TASK OBJECTIVE — Search the records below for "must" and copy every line it turns up in.

[THE INPUT — start]

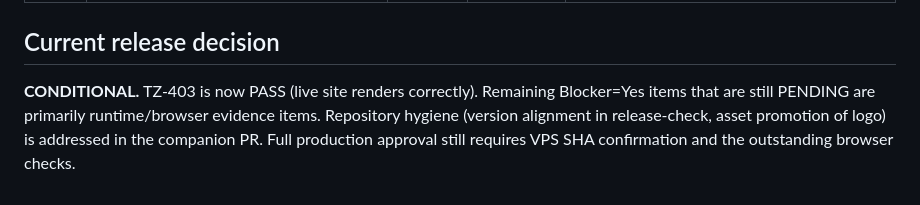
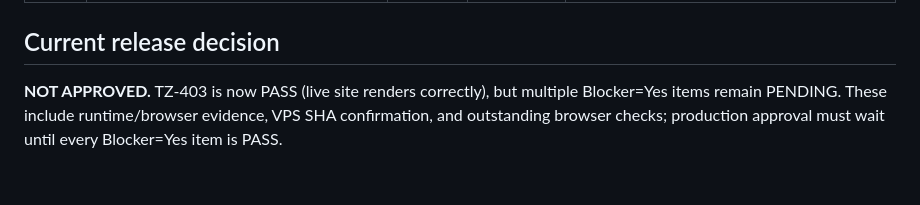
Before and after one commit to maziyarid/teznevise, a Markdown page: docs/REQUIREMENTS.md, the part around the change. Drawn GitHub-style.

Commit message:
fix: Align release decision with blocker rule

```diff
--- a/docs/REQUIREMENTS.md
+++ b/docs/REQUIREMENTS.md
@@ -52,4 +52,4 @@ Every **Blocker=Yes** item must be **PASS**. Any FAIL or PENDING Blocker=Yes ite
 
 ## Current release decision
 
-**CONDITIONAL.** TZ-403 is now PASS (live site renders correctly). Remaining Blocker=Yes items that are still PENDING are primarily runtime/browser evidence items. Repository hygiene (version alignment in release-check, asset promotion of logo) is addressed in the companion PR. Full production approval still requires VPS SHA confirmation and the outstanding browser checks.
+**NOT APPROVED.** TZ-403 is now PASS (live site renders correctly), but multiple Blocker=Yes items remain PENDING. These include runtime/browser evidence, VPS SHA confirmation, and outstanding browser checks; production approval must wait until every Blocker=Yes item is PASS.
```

[THE INPUT — finish]

SOLUTION TO THIS TASK —
@@ -52,4 +52,4 @@ Every **Blocker=Yes** item must be **PASS**. Any FAIL or PENDING Blocker=Yes ite
+**NOT APPROVED.** TZ-403 is now PASS (live site renders correctly), but multiple Blocker=Yes items remain PENDING. These include runtime/browser evidence, VPS SHA confirmation, and outstanding browser checks; production approval must wait until every Blocker=Yes item is PASS.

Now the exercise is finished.